• [Extracted records]
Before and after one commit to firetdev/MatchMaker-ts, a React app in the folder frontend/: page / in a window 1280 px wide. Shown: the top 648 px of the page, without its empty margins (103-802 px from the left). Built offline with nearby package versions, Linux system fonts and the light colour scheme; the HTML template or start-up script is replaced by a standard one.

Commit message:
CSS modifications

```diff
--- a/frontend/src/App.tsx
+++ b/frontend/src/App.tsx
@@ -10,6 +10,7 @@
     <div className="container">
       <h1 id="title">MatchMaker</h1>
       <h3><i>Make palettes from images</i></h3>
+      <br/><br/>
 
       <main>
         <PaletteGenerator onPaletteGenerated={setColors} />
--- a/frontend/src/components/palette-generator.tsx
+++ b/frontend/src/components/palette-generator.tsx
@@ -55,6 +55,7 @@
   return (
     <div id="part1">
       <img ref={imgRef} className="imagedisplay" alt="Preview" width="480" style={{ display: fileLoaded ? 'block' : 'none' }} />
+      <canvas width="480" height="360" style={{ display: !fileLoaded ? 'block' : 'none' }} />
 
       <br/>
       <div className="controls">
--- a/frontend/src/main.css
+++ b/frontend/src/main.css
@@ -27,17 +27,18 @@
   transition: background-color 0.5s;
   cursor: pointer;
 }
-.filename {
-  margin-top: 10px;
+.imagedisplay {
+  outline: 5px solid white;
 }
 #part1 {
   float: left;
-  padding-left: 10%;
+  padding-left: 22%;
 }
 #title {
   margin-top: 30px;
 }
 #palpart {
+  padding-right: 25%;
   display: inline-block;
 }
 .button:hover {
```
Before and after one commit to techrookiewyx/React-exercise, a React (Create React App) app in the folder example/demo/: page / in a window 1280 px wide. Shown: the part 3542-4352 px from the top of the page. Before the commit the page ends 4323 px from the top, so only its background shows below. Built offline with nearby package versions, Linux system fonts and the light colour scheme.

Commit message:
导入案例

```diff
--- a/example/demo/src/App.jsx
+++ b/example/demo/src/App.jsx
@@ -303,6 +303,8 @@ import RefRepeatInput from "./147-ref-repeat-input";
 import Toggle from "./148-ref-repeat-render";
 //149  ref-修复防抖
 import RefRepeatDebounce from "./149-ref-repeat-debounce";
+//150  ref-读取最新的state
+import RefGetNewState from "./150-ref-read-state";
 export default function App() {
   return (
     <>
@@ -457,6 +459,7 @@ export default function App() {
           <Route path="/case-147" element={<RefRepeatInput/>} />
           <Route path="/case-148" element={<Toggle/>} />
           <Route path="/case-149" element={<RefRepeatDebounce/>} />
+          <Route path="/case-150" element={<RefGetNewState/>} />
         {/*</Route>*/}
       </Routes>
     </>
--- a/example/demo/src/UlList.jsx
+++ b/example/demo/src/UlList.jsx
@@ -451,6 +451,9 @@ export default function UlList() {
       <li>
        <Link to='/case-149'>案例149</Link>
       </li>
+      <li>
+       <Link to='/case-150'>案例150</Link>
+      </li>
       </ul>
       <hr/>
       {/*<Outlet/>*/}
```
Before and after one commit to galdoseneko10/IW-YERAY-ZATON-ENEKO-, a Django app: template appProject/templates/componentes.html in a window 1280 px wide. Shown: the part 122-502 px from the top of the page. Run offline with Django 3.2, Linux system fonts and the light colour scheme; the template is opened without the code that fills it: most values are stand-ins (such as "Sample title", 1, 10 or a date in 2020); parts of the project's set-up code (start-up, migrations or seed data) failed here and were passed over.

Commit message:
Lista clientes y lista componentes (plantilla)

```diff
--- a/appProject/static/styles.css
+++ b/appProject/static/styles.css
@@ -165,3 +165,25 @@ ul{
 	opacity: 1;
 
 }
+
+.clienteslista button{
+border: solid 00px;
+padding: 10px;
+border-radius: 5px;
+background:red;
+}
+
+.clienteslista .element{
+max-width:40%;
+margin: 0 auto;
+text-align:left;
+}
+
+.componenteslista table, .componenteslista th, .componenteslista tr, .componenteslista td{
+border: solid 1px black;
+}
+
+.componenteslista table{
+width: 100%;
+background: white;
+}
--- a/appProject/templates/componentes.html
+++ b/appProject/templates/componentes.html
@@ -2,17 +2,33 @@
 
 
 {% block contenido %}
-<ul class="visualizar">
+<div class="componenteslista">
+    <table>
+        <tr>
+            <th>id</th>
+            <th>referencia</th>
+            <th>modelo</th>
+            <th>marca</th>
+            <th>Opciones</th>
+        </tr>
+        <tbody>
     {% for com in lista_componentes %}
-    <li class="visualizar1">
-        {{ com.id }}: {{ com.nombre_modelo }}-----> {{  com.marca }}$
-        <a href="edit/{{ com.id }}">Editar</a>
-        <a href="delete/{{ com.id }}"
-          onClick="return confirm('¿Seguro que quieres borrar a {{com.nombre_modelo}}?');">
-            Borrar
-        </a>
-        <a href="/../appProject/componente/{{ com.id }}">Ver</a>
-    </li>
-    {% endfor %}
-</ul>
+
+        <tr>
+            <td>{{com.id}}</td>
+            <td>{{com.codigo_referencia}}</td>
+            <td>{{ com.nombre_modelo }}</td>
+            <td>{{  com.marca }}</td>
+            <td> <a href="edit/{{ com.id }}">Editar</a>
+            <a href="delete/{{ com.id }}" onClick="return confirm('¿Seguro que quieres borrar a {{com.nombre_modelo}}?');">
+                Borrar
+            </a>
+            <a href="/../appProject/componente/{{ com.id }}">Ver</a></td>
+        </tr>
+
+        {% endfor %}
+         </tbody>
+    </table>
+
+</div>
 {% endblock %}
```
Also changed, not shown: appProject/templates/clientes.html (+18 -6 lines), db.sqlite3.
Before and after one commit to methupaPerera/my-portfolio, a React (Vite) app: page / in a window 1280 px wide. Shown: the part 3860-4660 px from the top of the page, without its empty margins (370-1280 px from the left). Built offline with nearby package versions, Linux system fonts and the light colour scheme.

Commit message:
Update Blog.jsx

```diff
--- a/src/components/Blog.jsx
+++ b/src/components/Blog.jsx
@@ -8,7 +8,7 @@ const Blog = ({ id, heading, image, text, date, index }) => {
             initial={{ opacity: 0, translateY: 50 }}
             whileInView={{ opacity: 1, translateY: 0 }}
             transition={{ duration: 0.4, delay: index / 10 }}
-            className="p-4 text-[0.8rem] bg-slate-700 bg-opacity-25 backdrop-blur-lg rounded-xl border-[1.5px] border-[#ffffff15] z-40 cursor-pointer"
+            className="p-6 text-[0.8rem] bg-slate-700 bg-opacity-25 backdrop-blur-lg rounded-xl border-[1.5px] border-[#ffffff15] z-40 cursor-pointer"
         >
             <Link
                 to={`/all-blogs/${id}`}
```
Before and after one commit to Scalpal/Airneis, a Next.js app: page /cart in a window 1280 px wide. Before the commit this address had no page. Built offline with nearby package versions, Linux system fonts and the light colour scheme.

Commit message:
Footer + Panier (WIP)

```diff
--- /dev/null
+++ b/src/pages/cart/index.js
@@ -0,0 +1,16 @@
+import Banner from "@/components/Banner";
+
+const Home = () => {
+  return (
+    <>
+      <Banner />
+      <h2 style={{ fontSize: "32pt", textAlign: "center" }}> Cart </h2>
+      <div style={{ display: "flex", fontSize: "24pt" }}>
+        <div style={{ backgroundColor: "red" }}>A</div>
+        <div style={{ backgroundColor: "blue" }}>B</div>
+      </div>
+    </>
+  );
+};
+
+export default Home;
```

• [What needs to be done]
Report all lines of the data that include the word "main".

• [Response for this exercise]
       <main>
--- a/frontend/src/main.css
+++ b/frontend/src/main.css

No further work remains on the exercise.